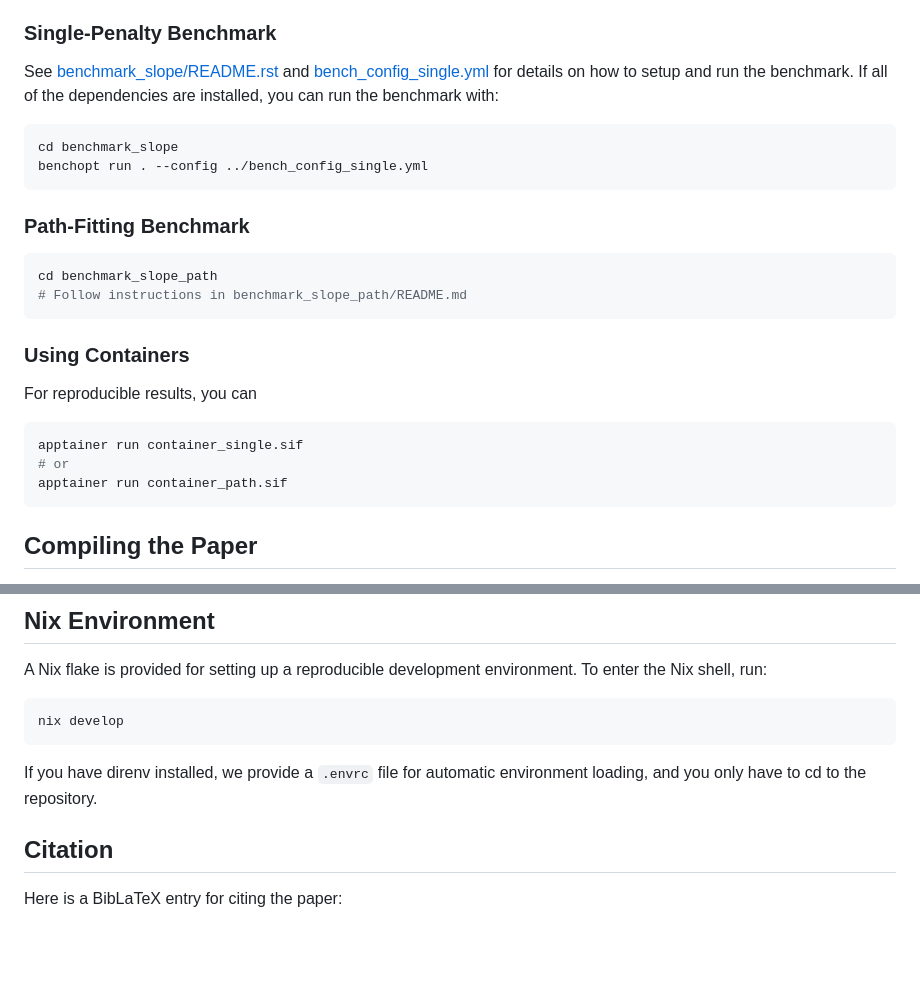
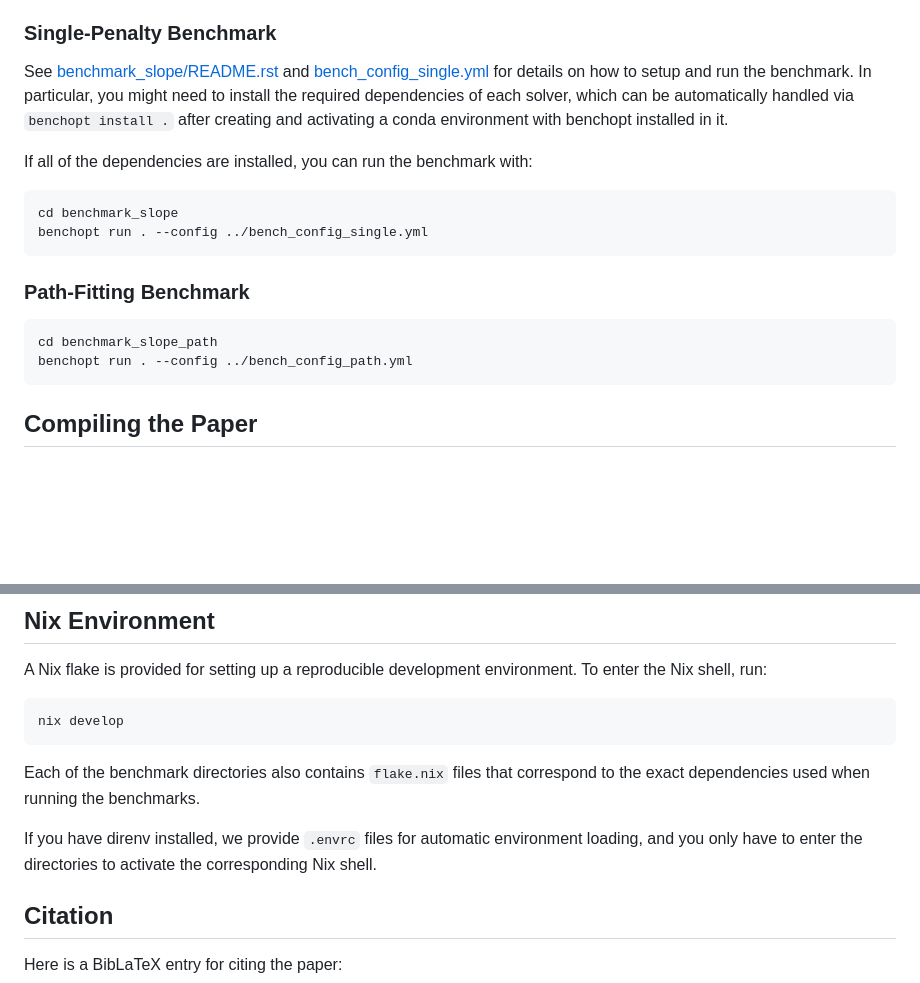
Before and after one commit to jolars/slope-package-paper, a Markdown page: README.md, 2 parts joined by grey strips. GitHub-like rendering; blank space fills up the shorter version.

Commit message:
docs: update reproducibility instructions

````diff
--- a/README.md
+++ b/README.md
@@ -109,8 +109,12 @@ README with specific instructions.
 
 See [benchmark_slope/README.rst](benchmark_slope/README.rst) and
 [bench_config_single.yml](bench_config_single.yml) for details on how to setup
-and run the benchmark. If all of the dependencies are installed, you can run the
-benchmark with:
+and run the benchmark. In particular, you might need to install the required
+dependencies of each solver, which can be automatically handled via
+`benchopt install .` after creating and activating a conda environment with
+benchopt installed in it.
+
+If all of the dependencies are installed, you can run the benchmark with:
 
 ```bash
 cd benchmark_slope
@@ -121,17 +125,7 @@ benchopt run . --config ../bench_config_single.yml
 
 ```bash
 cd benchmark_slope_path
-# Follow instructions in benchmark_slope_path/README.md
-```
-
-### Using Containers
-
-For reproducible results, you can
-
-```bash
-apptainer run container_single.sif
-# or
-apptainer run container_path.sif
+benchopt run . --config ../bench_config_path.yml
 ```
 
 ## Compiling the Paper
@@ -152,8 +146,12 @@ To enter the Nix shell, run:
 nix develop
 ```
 
-If you have direnv installed, we provide a `.envrc` file for automatic
-environment loading, and you only have to cd to the repository.
+Each of the benchmark directories also contains `flake.nix` files that
+correspond to the exact dependencies used when running the benchmarks.
+
+If you have direnv installed, we provide `.envrc` files for automatic
+environment loading, and you only have to enter the directories to activate the
+corresponding Nix shell.
 
 ## Citation
 
````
******************************
> _What the task asks_
Whenever a line of the data includes "envrc", copy that line.

> _Solution_
-If you have direnv installed, we provide a `.envrc` file for automatic
+If you have direnv installed, we provide `.envrc` files for automatic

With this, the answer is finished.